** INPUT FOR THIS TASK follows **

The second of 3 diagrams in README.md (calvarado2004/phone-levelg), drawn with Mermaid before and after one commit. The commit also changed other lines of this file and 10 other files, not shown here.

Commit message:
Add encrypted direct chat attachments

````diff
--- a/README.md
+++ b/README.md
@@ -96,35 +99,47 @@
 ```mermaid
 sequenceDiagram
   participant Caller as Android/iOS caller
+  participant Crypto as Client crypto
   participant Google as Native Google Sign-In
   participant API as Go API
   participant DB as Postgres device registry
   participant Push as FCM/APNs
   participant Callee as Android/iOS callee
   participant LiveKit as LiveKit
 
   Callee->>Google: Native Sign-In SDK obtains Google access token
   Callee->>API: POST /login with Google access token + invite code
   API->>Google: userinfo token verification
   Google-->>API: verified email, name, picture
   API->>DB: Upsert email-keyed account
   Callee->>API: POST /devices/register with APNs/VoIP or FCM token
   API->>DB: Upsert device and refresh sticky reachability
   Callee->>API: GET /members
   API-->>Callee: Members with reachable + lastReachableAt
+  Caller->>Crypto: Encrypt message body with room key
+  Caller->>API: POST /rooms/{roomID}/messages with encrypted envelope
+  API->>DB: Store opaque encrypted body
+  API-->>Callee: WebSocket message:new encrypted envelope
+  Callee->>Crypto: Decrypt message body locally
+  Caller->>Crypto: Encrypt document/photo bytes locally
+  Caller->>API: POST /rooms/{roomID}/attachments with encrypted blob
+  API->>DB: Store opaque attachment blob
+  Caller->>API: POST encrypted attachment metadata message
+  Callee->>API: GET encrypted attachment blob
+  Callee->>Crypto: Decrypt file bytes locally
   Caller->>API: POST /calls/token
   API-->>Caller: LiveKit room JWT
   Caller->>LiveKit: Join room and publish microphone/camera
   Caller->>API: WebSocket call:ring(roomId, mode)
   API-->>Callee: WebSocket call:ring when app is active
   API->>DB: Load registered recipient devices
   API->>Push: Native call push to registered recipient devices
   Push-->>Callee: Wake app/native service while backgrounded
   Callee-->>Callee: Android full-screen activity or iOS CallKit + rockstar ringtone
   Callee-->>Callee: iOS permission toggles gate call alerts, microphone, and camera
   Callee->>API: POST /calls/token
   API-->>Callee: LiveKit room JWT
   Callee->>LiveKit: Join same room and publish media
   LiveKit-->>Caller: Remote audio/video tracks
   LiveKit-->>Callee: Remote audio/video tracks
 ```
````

** End of INPUT FOR THIS TASK **

**ASSIGNED TASK:** When a line among the entries contains "blob", pull that line out.

**ANSWER AREA:**
+  Caller->>API: POST /rooms/{roomID}/attachments with encrypted blob
+  API->>DB: Store opaque attachment blob
+  Callee->>API: GET encrypted attachment blob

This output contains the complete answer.